(Together with a free and uninterrupted right of way through and over a Road called the Green Road of twenty feet in width and extending from said John Kuhn's south boundary line to the Cole Harbour Road to be freely used by the said John Kuhn his heirs & assigns for the time being—Kuhn to bear half the expense of keeping up the gates & maintaining said Green Rd.—and R. Settle agrees not to cut or disturb the trees from standing on said Green Road.) (Bk. 265, p.286)
25. 1 Dec. 1885 - Mortgage: 1) Robert settle Jr., of Dartmouth, Farmer, and wife Isabella B. Settle. 2) Georgina Harriet Clifford, of Dartmouth, Widow; and Francis Stephen Beamish, Barrister at Law—Executrix and Executor of Hood McKenzie Clifford, of Dartmouth, Farmer, deceased. For 2,550 dollars. Southern half of old Clifford Farm. Containing 137 acres. (Bk. 265, p.288) (Release: Bk. 281, p. 402)
26. 1 Dec. 1885 - Mortgage: 1) John Kuhn, of Dartmouth, Farmer, and wife Martha. 2) Georgina Clifford and Francis Beamish, etc. For 1,250 dollars. Northern half of old Clifford Farm. Containing 137 acres. (Bk. 265, p. 291) (Release: Bk. 281, p. 401)
27. 23 May 1896 - Robert Settle Jr., of Dartmouth, Farmer, and wife Isabella to John Kuhn, of Dartmouth, Farmer. For one dollar. Some changes to the Green Road, mainly widening of. (Registered 1955 in Bk. 1303, p. 626.)
28. 23 Aug.1945 - Deed: 1) Sole surviving executor of will of John D. Kuhn (Frank W. Settle, of Cole Harbour Road). 2) Ada Kuhn, of Darmouth, Unmarried; John E. Kuhn, of Lower Sackville, and wife Alice; Harry Kuhn, of Westphal, and wife Rita; Arthur Kuhn, of Cole Harbour Road, and wife Emma; and Martha H. Norman, of Dartmouth, Married Woman. (Parties of the 1st and 2nd part are Grantors.) 3) Annie Power, of Dartmouth, Married Woman (Grantee).

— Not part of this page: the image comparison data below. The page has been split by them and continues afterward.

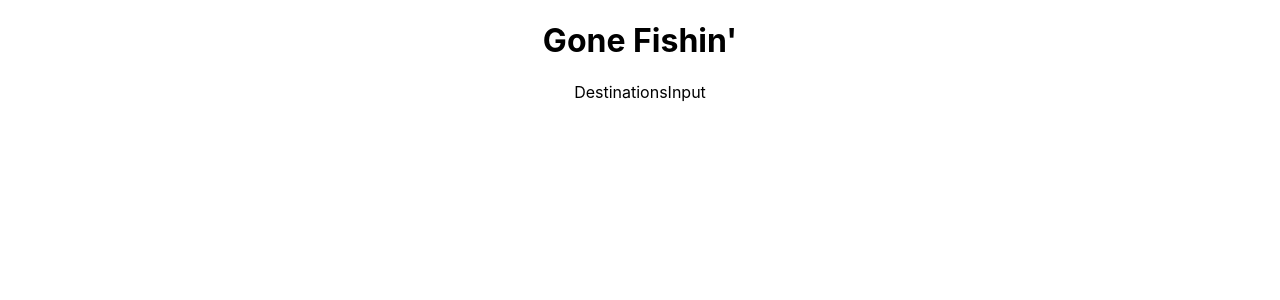
Repository: randysteele/gonefishin-frontend
Page: / (app in gone-fishin-frontend/)
These files come from the project's save history. The page is drawn as it stood at one moment and after the next save; the edit follows.
The browser window is 1280 px wide. The pictures show the whole page.
The page's requests for data from a server got no answer. The project was rebuilt for these pictures with package versions that can differ from the ones it lists, and the page was loaded fresh each time. No one was signed in, and anything a server would have sent is missing.

Above is the page before, as saved 2020-08-03 14:21:23.

After the next save:
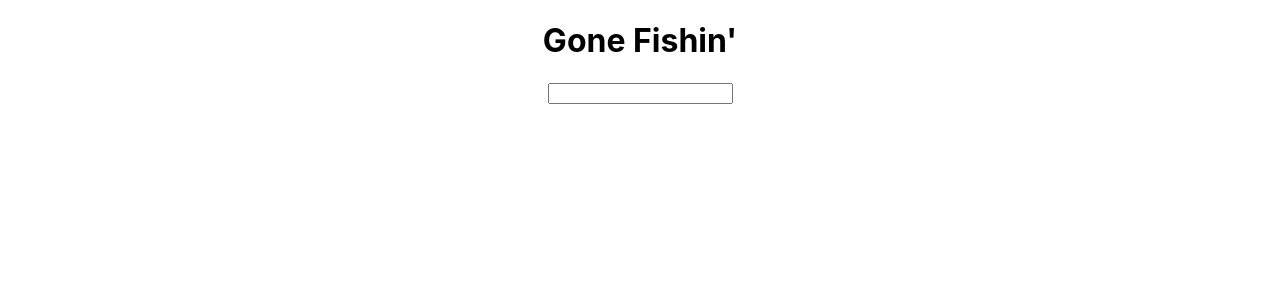
Saved 4 min 59 s later.
--- a/gone-fishin-frontend/src/components/DestinationsInput.js
+++ b/gone-fishin-frontend/src/components/DestinationsInput.js
@@ -7,8 +7,22 @@ class DestinationsInput extends React.Component {
     render() {
         return (
             <div>
-                DestinationsInput
+                <form >
+                    <input type="text">
+
+
+                    </input>
+
+
+                </form>
             </div>
+
+
+// t.string "name"
+// t.string "city"
+// t.string "state"
+// t.string "description"
+
         )
     }
 }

John D. Kuhn died 26 Jan.1906 "seized inter alia of the lands hereinafter mentioned." In his will he gave said lands to his wife for her natural life "and at her decease the rest of his estate to be sold and equally divided among his surviving children. "The said Hartha Kuhn has since died and the said Ada Kuhn, John Kuhn, Harry Kuhn, Annie Power, and Arthur Kuhn are the only children of the late John D. Kuhn, who survived their mother the said Martha Kuhn." The only other child of John D. Kuhn surviving him was Hattie V. Gates. She died in 1938. Her sole legatee is Martha Norman.
For 5,000 dollars. The northern portion of Clifford's Farm. Containing 137 acres. "Together with a free and uninterrupted right-of-way through and over a road called the Green Road." (Bk. 933, p.557) [John D. Kuhn's will is in Bk. 381, p.497; made 25 Jan.1906. Apart from the land, the only other thing mentioned is the piano—to go to his son Frank Alexander Kuhn.]
29. 31 Jan.1955 - Annie Power, of Dartmouth, Widow, to Thomas E. Vaughan, of Musquodoboit Harbour. For "one dollar." Northern portion of old Clifford Farm. Containing 137 acres. (Bk. 1303, p.620)
30. 1 Feb.1955 - Thomas Edward Vaughan, of Musquodoboit Harbour, Sales Manager, and wife Alberta Bliss Vaughan to Sogo Construction and Realty Co. Ltd. For "one dollar." The northern portion of the old Clifford Farm. Containing 137 acres. (Bk. 1303, p.643)
(Sogo Construction developed the Ellenvale Subdivision.)
Robert Settle Jr. died intestate 13 Feb. 1918. In June 1920, his heirs sold his 137 acre farm (the southern portion of the old Clifford Farm), for "one dollar," to his son Frank W. Settle (Bk. 542, p. 670). On 7 Jan.1966, Frank Settle deeded it to son Winston Settle (Bk. 2095, p.113). (Frank settle died 23 Nov. 1966.) On 24 Dec. 1968 Winston Settle and wife Dorothy sold virtually the whole farm to the Glendale Building Co. Ltd—to make vay for residential development (Bk. 2289, p. 868).